their eyes roaming over the metal inscription
proclaiming “17 JEWELS”.

Hung Over Sam’s Town

Posted: March 9, 2011 in Poetry

There are some times that I don’t feel free
amidst a crowd of those that call themselves my peers
and it’s starting to get to me.

Let’s be honest with ourselves for a moment:
not all of us will have star careers.
There are some times that I don’t feel free.

When we never mean what we meant,
no time to correct later in the years
and it’s starting to get to me.

When we can’t pay our rent
our heads are soaked in tears.
There are times that I don’t feel free.

All those applications we’ve sent
are completely drenched in our fears
and it’s starting to get to me.

From the first time your pants began to tent
to the last time you shift into the wrong gear;
There are some times that I don’t feel free,
and it’s starting to get to me.

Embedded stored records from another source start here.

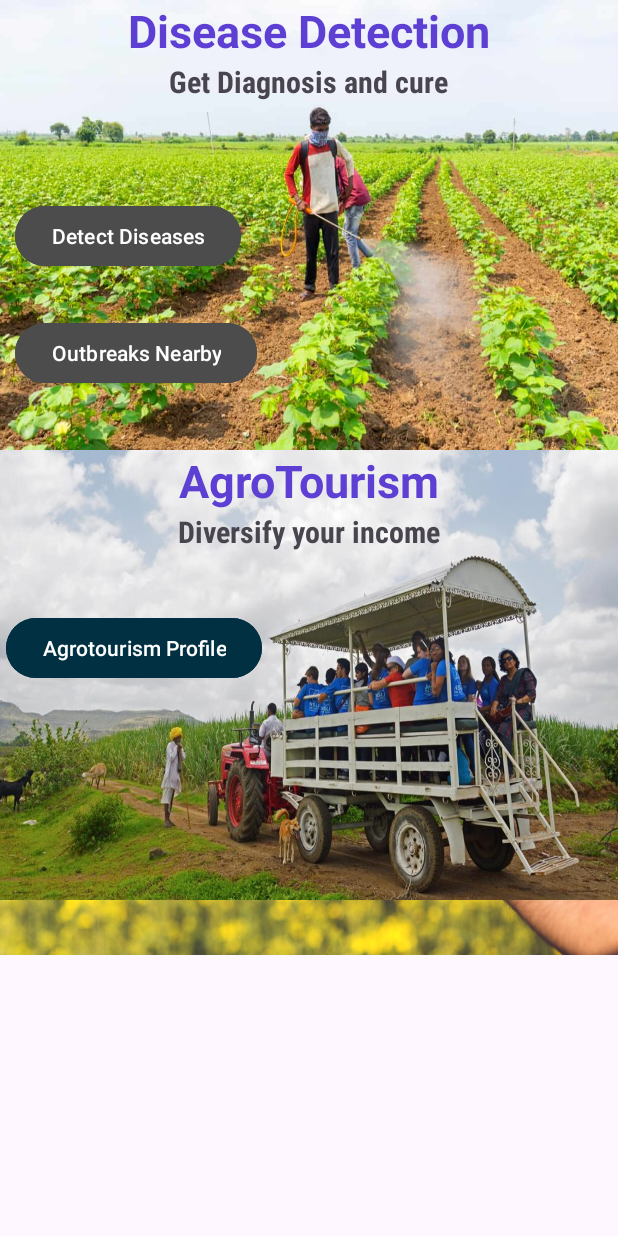
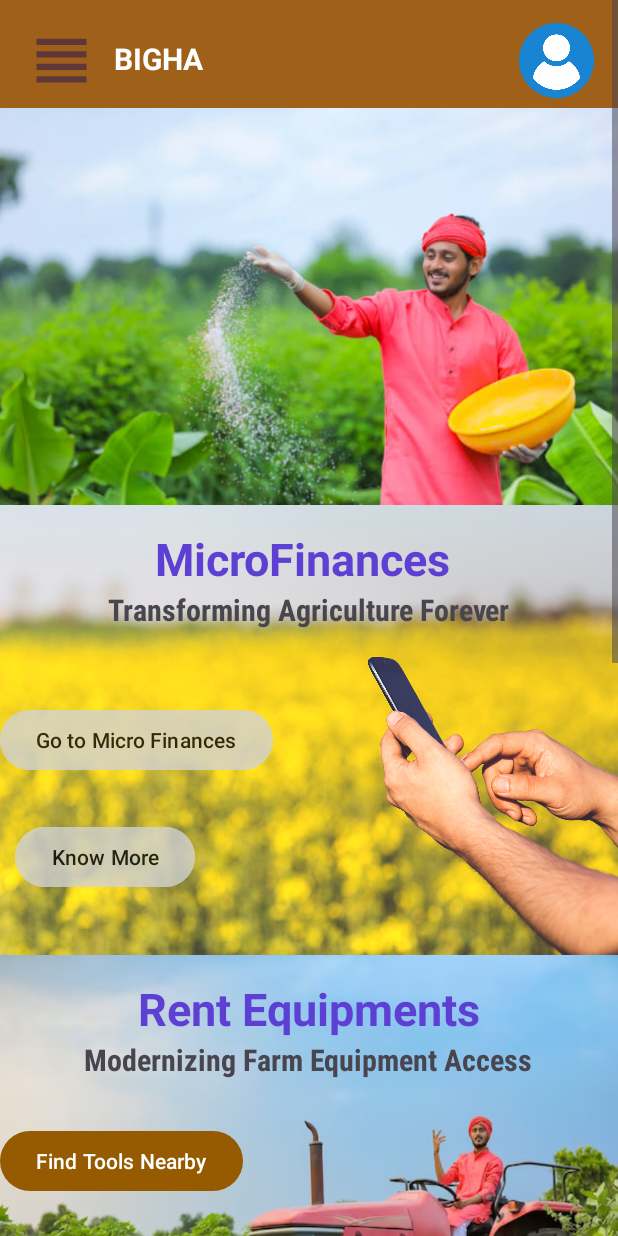
Before and after one commit to KraKinMe/BIGHA, an Android app: the homeActivity screen opened directly, with no data from a screen before it, on a phone screen of 412 x 824 dp. Run offline under Robolectric (Android 15) with nearby library versions, the phone set to English and light mode, and no system bars.

Commit message:
Fucked up last commit

```diff
--- a/app/src/main/res/layout/activity_home.xml
+++ b/app/src/main/res/layout/activity_home.xml
@@ -46,7 +46,7 @@
                 android:textSize="20dp"
                 android:textStyle="bold" />
             <View
-                android:layout_width="160dp"
+                android:layout_width="180dp"
                 android:layout_height="match_parent" />
             <ImageView
                 android:layout_width="50dp"
@@ -118,7 +118,7 @@
                 android:textColor="@color/black"
                 android:backgroundTint="@color/LightGrey"
                 android:layout_marginTop="30dp"
-                android:layout_marginLeft="10dp"
+
                 android:alpha="0.8" />
             <Button
                 android:layout_marginLeft="10dp"
@@ -130,6 +130,48 @@
                 android:backgroundTint="@color/LightGrey"
                 android:alpha="0.8" />
 
+        </LinearLayout>
+
+        <LinearLayout
+            android:layout_width="wrap_content"
+            android:layout_height="300dp"
+            app:layout_constraintTop_toBottomOf="@id/HomeDiv2"
+            app:layout_constraintLeft_toLeftOf="parent"
+            android:background="@drawable/tract"
+            android:orientation="vertical"
+            android:id="@+id/HomeDiv3"
+            >
+            <TextView
+                android:layout_width="wrap_content"
+                android:layout_height="wrap_content"
+                android:text="Rent Equipments"
+                android:layout_gravity="center"
+                android:textSize="30dp"
+                android:textColor="@color/Iris"
+                android:textStyle="bold"
+                android:layout_marginTop="15dp"
+                />
+            <TextView
+                android:layout_width="wrap_content"
+                android:layout_height="wrap_content"
+                android:text="Modernizing Farm Equipment Access"
+                android:layout_gravity="center"
+                android:textStyle="bold"
+                android:textSize="20dp"
+                android:fontFamily="sans-serif-condensed"
+                />
+            <Button
+                android:layout_width="wrap_content"
+                android:layout_height="wrap_content"
+                android:text="Find Tools Nearby"
+                android:layout_marginTop="30dp"
+                />
+            <Button
+                android:layout_width="wrap_content"
+                android:layout_height="wrap_content"
+                android:text="Know More"
+                android:layout_marginTop="30dp"
+                />
         </LinearLayout>
 
         <LinearLayout
@@ -178,58 +220,13 @@
             >
 
         </Button>
+        </LinearLayout>
 
-            <LinearLayout
-                android:id="@+id/HomeDiv3"
-                android:layout_width="wrap_content"
-                android:layout_height="300dp"
-                android:layout_marginTop="56dp"
-                android:background="@drawable/tract"
-                android:orientation="vertical">
-
-                <TextView
-                    android:layout_width="wrap_content"
-                    android:layout_height="wrap_content"
-                    android:layout_gravity="center"
-                    android:layout_marginTop="15dp"
-                    android:text="Rent Equipments"
-                    android:textColor="@color/Iris"
-                    android:textSize="30dp"
-                    android:textStyle="bold" />
-
-                <TextView
-                    android:layout_width="wrap_content"
-                    android:layout_height="wrap_content"
-                    android:layout_gravity="center"
-                    android:fontFamily="sans-serif-condensed"
-                    android:text="Modernizing Farm Equipment Access"
-                    android:textSize="20dp"
-                    android:textStyle="bold" />
-
-                <Button
-                    android:layout_width="wrap_content"
-                    android:layout_height="wrap_content"
-                    android:layout_marginLeft="10dp"
-                    android:layout_marginTop="30dp"
-                    android:text="Find Tools Nearby"
-
-                    />
-
-                <Button
-                    android:layout_width="wrap_content"
-                    android:layout_height="wrap_content"
-                    android:layout_marginLeft="10dp"
-                    android:layout_marginTop="30dp"
-                    android:text="Know More"
-
-                    />
-
-            </LinearLayout>
-        </LinearLayout>
 
         <LinearLayout
             android:layout_width="match_parent"
             android:layout_height="300dp"
+            android:id="@+id/HomeDiv5"
             app:layout_constraintTop_toBottomOf="@+id/HomeDiv4"
             app:layout_constraintRight_toLeftOf="parent"
             android:orientation="vertical"
```
Lines whose indentation alone changed are shown as unchanged.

In real life

Posted: February 22, 2011 in Poetry

It’s like cold sweat niggling sort of fear
piercing the back of your head, the sensation
of being watched or followed or studied
like some sort of experiment.
A real icy generational feeling that
creeps through like a goddamn chemical
disease sifting through the air and
everyone coughs up blood in their
bathroom sinks and nobody tells anyone
else because they all think
it’s only their problem and we never
communicate and find out what’s wrong.
The genuine article of terror, a sense of
immoral displacement that you try to
distance yourself from with alcohol
and videogames and reality TV because
you really don’t want to think about
what comes after the endless weekends
of microwave diets and a predictable
litany of classes and financial
aid payments and groping each other
in sweaty ten-feet-square dorm rooms.
We sure as hell don’t think about it
because it is more terrifying than
anything we have fucking known.

Garage

Posted: February 16, 2011 in Poetry

We would sit
cold and damp
concrete and dry
cleaners all around
old sixties records
and holes in
the walls from
splintered drumsticks. I
remember or I
think maybe that
time I broke
a stick on
the edge of
a snare drum
and Eli laughed
and stabbed it
into the wall
like a knife.
Violence second nature
in a calming
cleansing way that
never made me
feel threatened. We
were separate from
the house, it
was asylum from
a small town
mentality that we
were far too
weird to inhabit,
and so we
would take walks
along Christmas time
bedecked streets, replete
with these fucking
inflatable Santas that
we talked about
burning to ashes.